WHAT IS EXPECTED.
Return the number of lines below that contain "async"; nothing else belongs in the reply.

GIVEN DATA.

★ ★ ★ ★ ★

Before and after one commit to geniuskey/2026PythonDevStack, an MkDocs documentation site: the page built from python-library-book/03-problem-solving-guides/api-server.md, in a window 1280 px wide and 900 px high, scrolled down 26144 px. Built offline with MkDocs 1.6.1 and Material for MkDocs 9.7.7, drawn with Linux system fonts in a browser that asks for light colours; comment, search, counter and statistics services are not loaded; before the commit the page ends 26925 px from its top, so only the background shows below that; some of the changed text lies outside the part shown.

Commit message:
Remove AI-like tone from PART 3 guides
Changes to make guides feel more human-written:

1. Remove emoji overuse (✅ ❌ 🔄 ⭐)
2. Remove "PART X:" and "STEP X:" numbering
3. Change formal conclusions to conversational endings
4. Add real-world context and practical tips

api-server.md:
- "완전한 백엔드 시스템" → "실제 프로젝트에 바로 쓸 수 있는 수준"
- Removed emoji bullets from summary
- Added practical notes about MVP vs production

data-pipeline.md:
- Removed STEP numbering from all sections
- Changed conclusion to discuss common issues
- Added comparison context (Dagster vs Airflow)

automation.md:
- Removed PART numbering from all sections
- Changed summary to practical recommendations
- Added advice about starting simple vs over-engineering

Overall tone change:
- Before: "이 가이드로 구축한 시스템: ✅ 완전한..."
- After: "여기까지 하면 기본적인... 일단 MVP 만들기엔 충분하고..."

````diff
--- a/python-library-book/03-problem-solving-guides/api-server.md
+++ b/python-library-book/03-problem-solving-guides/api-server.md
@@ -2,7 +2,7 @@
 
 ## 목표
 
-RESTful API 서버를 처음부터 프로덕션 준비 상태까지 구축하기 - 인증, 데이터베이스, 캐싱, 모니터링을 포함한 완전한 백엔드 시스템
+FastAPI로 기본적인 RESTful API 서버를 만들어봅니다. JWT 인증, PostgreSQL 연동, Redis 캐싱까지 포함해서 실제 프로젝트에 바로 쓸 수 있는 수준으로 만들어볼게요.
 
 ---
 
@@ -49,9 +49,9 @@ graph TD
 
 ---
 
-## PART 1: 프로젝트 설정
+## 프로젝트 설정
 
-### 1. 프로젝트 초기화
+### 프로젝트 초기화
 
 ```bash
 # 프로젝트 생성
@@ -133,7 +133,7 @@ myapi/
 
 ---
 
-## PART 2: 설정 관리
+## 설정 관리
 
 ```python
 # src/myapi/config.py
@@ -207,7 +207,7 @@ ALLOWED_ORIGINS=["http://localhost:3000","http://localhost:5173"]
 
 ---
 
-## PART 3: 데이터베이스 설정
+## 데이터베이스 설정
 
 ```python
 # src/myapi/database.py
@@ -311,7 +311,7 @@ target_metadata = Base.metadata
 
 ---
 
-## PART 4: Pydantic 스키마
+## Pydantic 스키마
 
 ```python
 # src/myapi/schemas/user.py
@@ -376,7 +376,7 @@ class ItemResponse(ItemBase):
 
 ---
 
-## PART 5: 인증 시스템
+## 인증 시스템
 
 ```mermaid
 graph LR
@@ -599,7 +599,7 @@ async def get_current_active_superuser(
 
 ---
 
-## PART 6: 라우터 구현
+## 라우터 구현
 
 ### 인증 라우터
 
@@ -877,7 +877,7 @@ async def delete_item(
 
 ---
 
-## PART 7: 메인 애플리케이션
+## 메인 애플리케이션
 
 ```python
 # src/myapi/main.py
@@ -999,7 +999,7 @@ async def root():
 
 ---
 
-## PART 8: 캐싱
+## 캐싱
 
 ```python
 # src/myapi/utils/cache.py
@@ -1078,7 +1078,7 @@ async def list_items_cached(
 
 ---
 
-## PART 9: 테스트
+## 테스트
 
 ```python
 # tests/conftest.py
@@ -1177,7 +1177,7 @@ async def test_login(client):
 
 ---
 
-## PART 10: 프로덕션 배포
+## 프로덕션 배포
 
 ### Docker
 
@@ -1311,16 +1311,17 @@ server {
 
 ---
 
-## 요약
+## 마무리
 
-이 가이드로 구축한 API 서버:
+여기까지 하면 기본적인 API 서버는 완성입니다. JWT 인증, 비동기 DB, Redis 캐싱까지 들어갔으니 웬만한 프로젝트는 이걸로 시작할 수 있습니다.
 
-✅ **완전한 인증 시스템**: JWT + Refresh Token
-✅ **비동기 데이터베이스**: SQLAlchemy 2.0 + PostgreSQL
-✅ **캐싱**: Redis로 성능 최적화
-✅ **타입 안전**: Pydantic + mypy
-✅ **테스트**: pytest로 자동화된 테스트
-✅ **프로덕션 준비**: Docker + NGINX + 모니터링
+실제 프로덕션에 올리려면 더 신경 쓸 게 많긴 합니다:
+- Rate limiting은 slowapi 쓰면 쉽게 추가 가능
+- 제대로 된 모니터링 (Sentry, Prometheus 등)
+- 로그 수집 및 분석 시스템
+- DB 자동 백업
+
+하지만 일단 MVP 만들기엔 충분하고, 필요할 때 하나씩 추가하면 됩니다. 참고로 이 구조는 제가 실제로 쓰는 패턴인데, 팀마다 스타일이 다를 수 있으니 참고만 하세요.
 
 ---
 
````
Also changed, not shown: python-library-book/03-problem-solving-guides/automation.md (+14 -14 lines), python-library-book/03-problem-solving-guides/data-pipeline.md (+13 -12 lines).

★ ★ ★ ★ ★

FINISHED EXERCISE.
5